The basis of Britain’s crackdown on foreign students in recent years was put into question after a government study described as “secret” reportedly revealed that the number of overstaying students is far lower than previously estimated.
Only 1% of international students – about 1,500 – break the terms of their visa by refusing to leave Britain after their course ends, according to the study, The Times reported on Thursday.
The Home Office said it did not recognize the 1% figure.
As home secretary, Prime Minister Theresa May had launched a crackdown on international students, including closing the two-year post-study work visa that was popular among self-financing students from India and other non-European Union countries.
The Times reported the research threatened to undermine May’s case for a crackdown on foreign student recruitment and called into question past estimates that put the figure of overstaying students far higher.
“Official statistics have been used to suggest that tens of thousands of foreign students ‘vanish’ each year after finishing their degrees, but the latest study would suggest that the true figure is 1,500,” it said.
“The Home Office, which commissioned the analysis, disputed that it was conclusive and said that the work was ‘not completed’. It has refused to share the study with other Whitehall ministries and rebuffed requests from The Times to release it, including under the Freedom of Information Act,” the report added.
The newspaper quoted an unnamed Whitehall source as saying the study showed that the proportion of non-EU students at British universities, who remained beyond their permitted date, was very small.

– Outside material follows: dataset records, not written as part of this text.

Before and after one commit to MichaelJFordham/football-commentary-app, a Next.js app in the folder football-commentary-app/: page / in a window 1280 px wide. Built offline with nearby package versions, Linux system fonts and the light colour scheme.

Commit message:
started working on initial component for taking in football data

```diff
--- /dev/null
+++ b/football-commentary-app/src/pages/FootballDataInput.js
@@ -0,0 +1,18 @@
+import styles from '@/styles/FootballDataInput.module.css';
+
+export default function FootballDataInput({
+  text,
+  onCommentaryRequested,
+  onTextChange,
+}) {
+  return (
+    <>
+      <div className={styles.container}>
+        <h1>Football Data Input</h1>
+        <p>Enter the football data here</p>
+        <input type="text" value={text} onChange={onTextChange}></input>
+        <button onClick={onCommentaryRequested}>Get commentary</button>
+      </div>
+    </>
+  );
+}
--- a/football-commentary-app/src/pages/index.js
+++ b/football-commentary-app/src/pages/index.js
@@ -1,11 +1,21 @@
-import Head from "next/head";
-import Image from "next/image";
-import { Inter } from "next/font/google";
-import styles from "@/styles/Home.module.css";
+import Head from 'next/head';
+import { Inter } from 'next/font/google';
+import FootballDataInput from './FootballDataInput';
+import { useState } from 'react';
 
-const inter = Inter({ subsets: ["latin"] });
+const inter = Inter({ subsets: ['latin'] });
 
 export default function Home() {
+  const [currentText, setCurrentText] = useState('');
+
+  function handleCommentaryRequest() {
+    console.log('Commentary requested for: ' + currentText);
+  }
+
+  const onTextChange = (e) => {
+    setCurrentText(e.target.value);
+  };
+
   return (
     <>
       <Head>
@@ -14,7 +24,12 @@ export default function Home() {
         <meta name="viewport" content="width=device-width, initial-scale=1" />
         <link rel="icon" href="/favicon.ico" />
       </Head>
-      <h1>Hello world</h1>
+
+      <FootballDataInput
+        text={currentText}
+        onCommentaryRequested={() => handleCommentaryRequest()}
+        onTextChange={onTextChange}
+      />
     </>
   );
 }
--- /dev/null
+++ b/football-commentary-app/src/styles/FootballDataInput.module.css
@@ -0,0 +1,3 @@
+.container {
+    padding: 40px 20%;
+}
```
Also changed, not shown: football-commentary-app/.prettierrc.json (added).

Some switch to other visa categories after completing courses.
The report said home secretary Amber Rudd tried to have international students removed from net migration figures, enabling them to avoid the crackdown on migrants, but was overruled by May.
Rudd announced new plans to curb student numbers from non-EU countries last week at the Conservative Party conference in Birmingham, sparking a chorus of concern among stakeholders.